## About this exercise
Only the number is needed: the count of lines in the records with the word "import".

───── Data provided

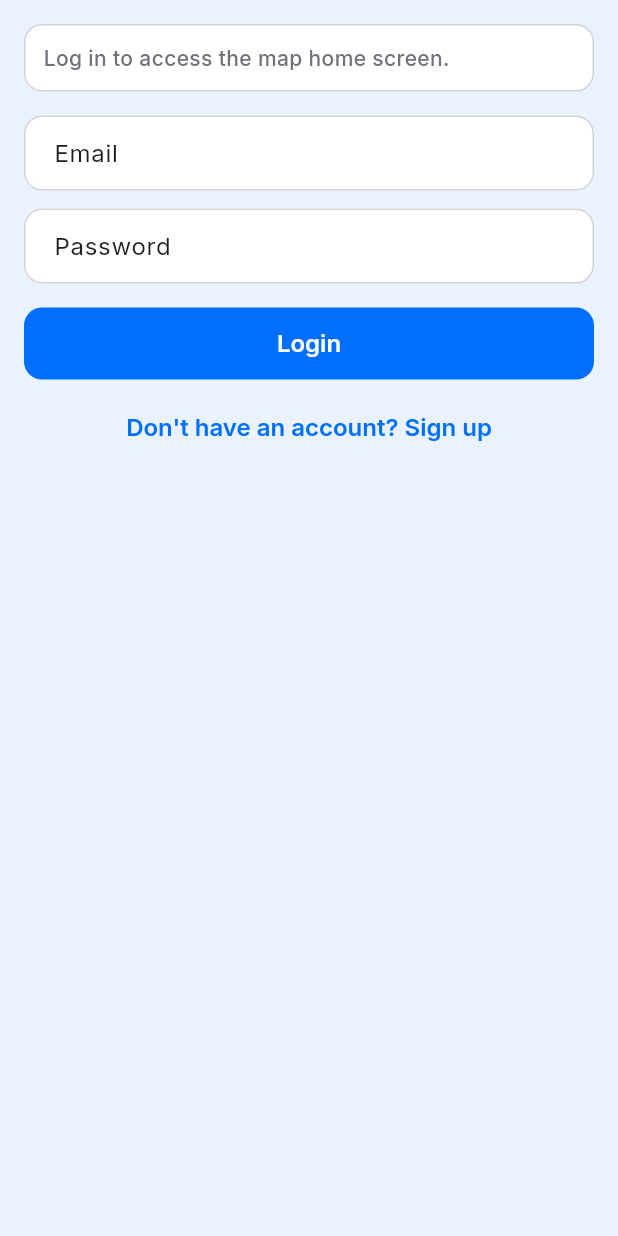
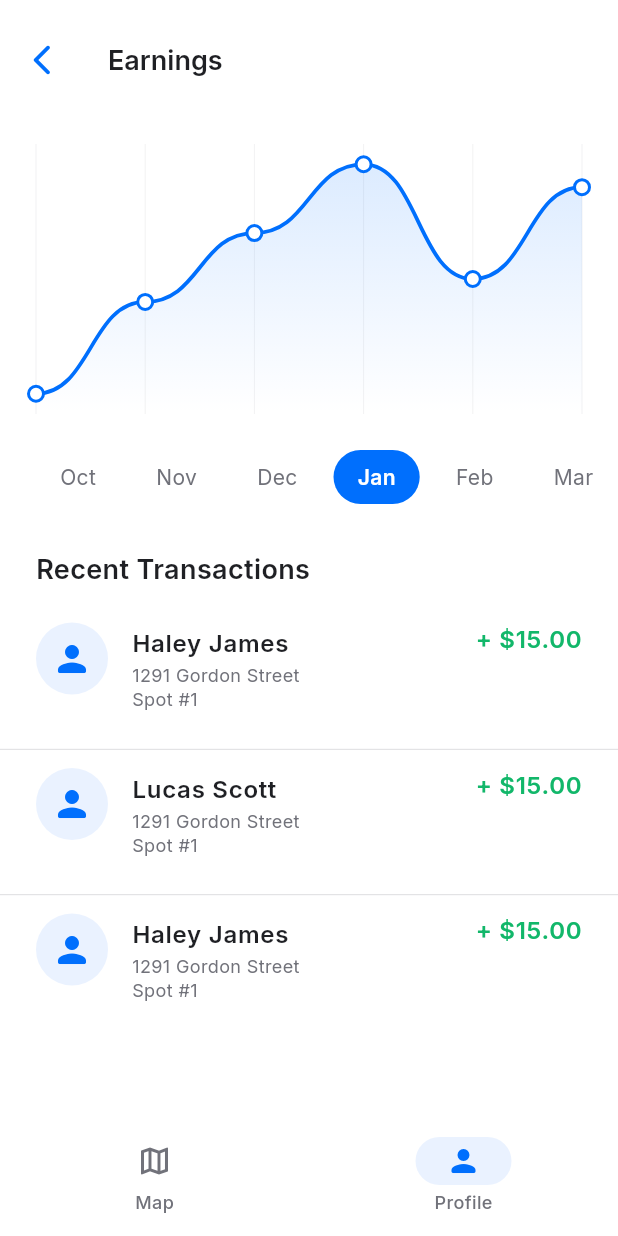
Before and after one commit to MindMidas/parkd, a Flutter app: the screen it shows after launch, on a phone screen of 412 x 824 dp. Run offline on Flutter 3.47's test engine with Material 3 defaults, Android fonts, the phone set to English and light mode, and no system bars; our stand-ins replace flutter_dotenv, flutter_map, flutter_riverpod, go_router, google_fonts, latlong2 and 1 more; accounts and stored records are empty.

Commit message:
Earnigs page created

```diff
--- a/lib/app/app.dart
+++ b/lib/app/app.dart
@@ -6,6 +6,7 @@ import '../core/theme/app_theme.dart';
 import '../features/auth/presentation/auth_screen.dart';
 import '../features/auth/providers/auth_providers.dart';
 import '../features/home/presentation/home_map_screen.dart';
+import '../features/profile/presentation/earnings/earnings_screen.dart';
 
 class ParkdApp extends ConsumerWidget {
   const ParkdApp({super.key});
@@ -15,7 +16,7 @@ class ParkdApp extends ConsumerWidget {
     final session = ref.watch(currentSessionProvider);
 
     final router = GoRouter(
-      initialLocation: '/',
+      initialLocation: '/earnings', // TODO: revert to '/'
       routes: [
         GoRoute(
           path: '/',
@@ -29,21 +30,25 @@ class ParkdApp extends ConsumerWidget {
           path: '/home',
           builder: (context, state) => const HomeMapScreen(),
         ),
+        GoRoute(
+          path: '/earnings',
+          builder: (context, state) => const EarningsScreen(),
+        ),
       ],
-      redirect: (context, state) {
-        final isOnAuthRoute = state.matchedLocation == '/auth';
-        final isAuthenticated = session != null;
+      // redirect: (context, state) {
+      //   final isOnAuthRoute = state.matchedLocation == '/auth';
+      //   final isAuthenticated = session != null;
 
-        if (!isAuthenticated && !isOnAuthRoute) {
-          return '/auth';
-        }
+      //   if (!isAuthenticated && !isOnAuthRoute) {
+      //     return '/auth';
+      //   }
 
-        if (isAuthenticated && isOnAuthRoute) {
-          return '/home';
-        }
+      //   if (isAuthenticated && isOnAuthRoute) {
+      //     return '/home';
+      //   }
 
-        return null;
-      },
+      //   return null;
+      // },
     );
 
     return MaterialApp.router(
--- /dev/null
+++ b/lib/features/profile/presentation/earnings/earnings_screen.dart
@@ -0,0 +1,302 @@
+import 'package:flutter/material.dart';
+
+import '../../../../core/theme/app_colors.dart';
+import '../../../../core/theme/app_spacing.dart';
+import '../../../../core/theme/app_typography.dart';
+import '../../../../core/widgets/widgets.dart';
+import '../../../home/presentation/home_map_screen.dart';
+
+class EarningsScreen extends StatefulWidget {
+  const EarningsScreen({super.key});
+
+  @override
+  State<EarningsScreen> createState() => _EarningsScreenState();
+}
+
+class _EarningsScreenState extends State<EarningsScreen> {
+  int _selectedMonthIndex = 3; // Jan selected by default
+
+  static const _months = ['Oct', 'Nov', 'Dec', 'Jan', 'Feb', 'Mar'];
+
+  // Dummy earnings data per month (index matches _months).
+  static const _earningsData = <List<double>>[
+    [40, 60, 45, 70, 50, 65], // Oct
+    [50, 40, 60, 55, 70, 45], // Nov
+    [30, 50, 70, 40, 60, 55], // Dec
+    [35, 55, 70, 85, 60, 80], // Jan
+    [45, 65, 50, 60, 75, 55], // Feb
+    [60, 45, 55, 70, 50, 65], // Mar
+  ];
+
+  // Dummy transactions list.
+  static const _transactions = [
+    _Transaction(name: 'Haley James', address: '1291 Gordon Street', spot: 'Spot #1', amount: 15.00),
+    _Transaction(name: 'Lucas Scott', address: '1291 Gordon Street', spot: 'Spot #1', amount: 15.00),
+    _Transaction(name: 'Haley James', address: '1291 Gordon Street', spot: 'Spot #1', amount: 15.00),
+  ];
+
+  @override
+  Widget build(BuildContext context) {
+    return Scaffold(
+      backgroundColor: Colors.white,
+      appBar: const AppTopBar(
+        title: 'Earnings',
+        showBack: true,
+      ),
+      body: SingleChildScrollView(
+        physics: const BouncingScrollPhysics(
+          parent: AlwaysScrollableScrollPhysics(),
+        ),
+        child: Column(
+          crossAxisAlignment: CrossAxisAlignment.start,
+          children: [
+            const SizedBox(height: AppSpacing.md),
+            // --- Chart ---
+            Padding(
+              padding: const EdgeInsets.symmetric(horizontal: AppSpacing.lg),
+              child: SizedBox(
+                height: 180,
+                child: _EarningsChart(
+                  dataPoints: _earningsData[_selectedMonthIndex],
+                ),
+              ),
+            ),
+            const SizedBox(height: AppSpacing.lg),
+            // --- Month selector ---
+            SizedBox(
+              height: 36,
+              child: ListView.separated(
+                scrollDirection: Axis.horizontal,
+                padding: const EdgeInsets.symmetric(horizontal: AppSpacing.lg),
+                itemCount: _months.length,
+                separatorBuilder: (_, __) => const SizedBox(width: AppSpacing.xs),
+                itemBuilder: (context, index) {
+                  final isSelected = index == _selectedMonthIndex;
+                  return GestureDetector(
+                    onTap: () => setState(() => _selectedMonthIndex = index),
+                    child: Container(
+                      padding: const EdgeInsets.symmetric(
+                        horizontal: AppSpacing.md,
+                        vertical: AppSpacing.xs,
+                      ),
+                      decoration: BoxDecoration(
+                        color: isSelected ? AppColors.primaryBlue : Colors.transparent,
+                        borderRadius: BorderRadius.circular(18),
+                      ),
+                      alignment: Alignment.center,
+                      child: Text(
+                        _months[index],
+                        style: AppTypography.label.copyWith(
+                          color: isSelected ? Colors.white : AppColors.textSecondary,
+                          fontWeight: isSelected ? FontWeight.w600 : FontWeight.w400,
+                        ),
+                      ),
+                    ),
+                  );
+                },
+              ),
+            ),
+            const SizedBox(height: AppSpacing.xl),
+            // --- Recent Transactions header ---
+            Padding(
+              padding: const EdgeInsets.symmetric(horizontal: AppSpacing.lg),
+              child: SectionTitle('Recent Transactions'),
+            ),
+            const SizedBox(height: AppSpacing.sm),
+            // --- Transactions list ---
+            ListView.separated(
+              shrinkWrap: true,
+              physics: const NeverScrollableScrollPhysics(),
+              itemCount: _transactions.length,
+              separatorBuilder: (_, __) => const AppDivider(),
+              itemBuilder: (_, index) {
+                final tx = _transactions[index];
+                return _TransactionRow(transaction: tx);
+              },
+            ),
+            const SizedBox(height: AppSpacing.xl),
+          ],
+        ),
+      ),
+      bottomNavigationBar: AppBottomNav(
+        selectedIndex: 1,
+        onDestinationSelected: (index) {
+          Navigator.of(context).pushAndRemoveUntil(
+            MaterialPageRoute(
+              builder: (_) => HomeMapScreen(initialIndex: index),
+            ),
+            (route) => false,
+          );
+        },
+      ),
+    );
+  }
+}
+
+// ---------------------------------------------------------------------------
+// Chart
+// ---------------------------------------------------------------------------
+
+class _EarningsChart extends StatelessWidget {
+  const _EarningsChart({required this.dataPoints});
+
+  final List<double> dataPoints;
+
+  @override
+  Widget build(BuildContext context) {
+    return CustomPaint(
+      size: Size.infinite,
+      painter: _ChartPainter(dataPoints),
+    );
+  }
+}
+
+class _ChartPainter extends CustomPainter {
+  _ChartPainter(this.dataPoints);
+
+  final List<double> dataPoints;
+
+  @override
+  void paint(Canvas canvas, Size size) {
+    if (dataPoints.isEmpty) return;
+
+    final maxVal = dataPoints.reduce((a, b) => a > b ? a : b);
+    final minVal = dataPoints.reduce((a, b) => a < b ? a : b);
+    final range = (maxVal - minVal) == 0 ? 1.0 : (maxVal - minVal);
+
+    // Vertical grid lines.
+    final gridPaint = Paint()
+      ..color = AppColors.secondaryGrey.withValues(alpha: 0.4)
+      ..strokeWidth = 0.5;
+
+    final stepX = size.width / (dataPoints.length - 1);
+    for (var i = 0; i < dataPoints.length; i++) {
+      final x = i * stepX;
+      canvas.drawLine(Offset(x, 0), Offset(x, size.height), gridPaint);
+    }
+
+    // Build points.
+    final points = <Offset>[];
+    for (var i = 0; i < dataPoints.length; i++) {
+      final x = i * stepX;
+      final normalized = (dataPoints[i] - minVal) / range;
+      final y = size.height - (normalized * size.height * 0.85 + size.height * 0.075);
+      points.add(Offset(x, y));
+    }
+
+    // Fill gradient under curve.
+    final fillPath = Path()..moveTo(points.first.dx, size.height);
+    for (var i = 0; i < points.length - 1; i++) {
+      final cp1 = Offset((points[i].dx + points[i + 1].dx) / 2, points[i].dy);
+      final cp2 = Offset((points[i].dx + points[i + 1].dx) / 2, points[i + 1].dy);
+      if (i == 0) fillPath.lineTo(points[i].dx, points[i].dy);
+      fillPath.cubicTo(cp1.dx, cp1.dy, cp2.dx, cp2.dy, points[i + 1].dx, points[i + 1].dy);
+    }
+    fillPath.lineTo(points.last.dx, size.height);
+    fillPath.close();
+
+    final fillPaint = Paint()
+      ..shader = LinearGradient(
+        begin: Alignment.topCenter,
+        end: Alignment.bottomCenter,
+        colors: [
+          AppColors.primaryBlue.withValues(alpha: 0.15),
+          AppColors.primaryBlue.withValues(alpha: 0.0),
+        ],
+      ).createShader(Rect.fromLTWH(0, 0, size.width, size.height));
+    canvas.drawPath(fillPath, fillPaint);
+
+    // Curve line.
+    final linePath = Path();
+    for (var i = 0; i < points.length - 1; i++) {
+      final cp1 = Offset((points[i].dx + points[i + 1].dx) / 2, points[i].dy);
+      final cp2 = Offset((points[i].dx + points[i + 1].dx) / 2, points[i + 1].dy);
+      if (i == 0) linePath.moveTo(points[i].dx, points[i].dy);
+      linePath.cubicTo(cp1.dx, cp1.dy, cp2.dx, cp2.dy, points[i + 1].dx, points[i + 1].dy);
+    }
+
+    final linePaint = Paint()
+      ..color = AppColors.primaryBlue
+      ..strokeWidth = 2.5
+      ..style = PaintingStyle.stroke
+      ..strokeCap = StrokeCap.round;
+    canvas.drawPath(linePath, linePaint);
+
+    // Dots at data points.
+    final dotFill = Paint()..color = Colors.white;
+    final dotStroke = Paint()
+      ..color = AppColors.primaryBlue
+      ..strokeWidth = 2
+      ..style = PaintingStyle.stroke;
+    for (final p in points) {
+      canvas.drawCircle(p, 5, dotFill);
+      canvas.drawCircle(p, 5, dotStroke);
+    }
+  }
+
+  @override
+  bool shouldRepaint(covariant _ChartPainter old) => old.dataPoints != dataPoints;
+}
+
+// ---------------------------------------------------------------------------
+// Transaction model & row
+// ---------------------------------------------------------------------------
+
+class _Transaction {
+  const _Transaction({
+    required this.name,
+    required this.address,
+    required this.spot,
+    required this.amount,
+  });
+
+  final String name;
+  final String address;
+  final String spot;
+  final double amount;
+}
+
+class _TransactionRow extends StatelessWidget {
+  const _TransactionRow({required this.transaction});
+
+  final _Transaction transaction;
+
+  @override
+  Widget build(BuildContext context) {
+    return ListTile(
+      contentPadding: const EdgeInsets.symmetric(
+        horizontal: AppSpacing.lg,
+        vertical: 4,
+      ),
+      leading: Container(
+        width: 48,
+        height: 48,
+        decoration: const BoxDecoration(
+          color: AppColors.secondaryBlue,
+          shape: BoxShape.circle,
+        ),
+        child: const Icon(
+          Icons.person_rounded,
+          size: 28,
+          color: AppColors.primaryBlue,
+        ),
+      ),
+      title: Text(
+        transaction.name,
+        style: AppTypography.body.copyWith(fontWeight: FontWeight.w600),
+      ),
+      subtitle: Text(
+        '${transaction.address}\n${transaction.spot}',
+        style: AppTypography.caption,
+      ),
+      isThreeLine: true,
+      trailing: Text(
+        '+ \$${transaction.amount.toStringAsFixed(2)}',
+        style: AppTypography.body.copyWith(
+          color: AppColors.success,
+          fontWeight: FontWeight.w600,
+        ),
+      ),
+    );
+  }
+}
```
Also changed, not shown: lib/features/profile/presentation/listings_menu/listings_menu_screen.dart (+9 -1 lines), pubspec.lock, 4 other files.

──────────

## Your response
11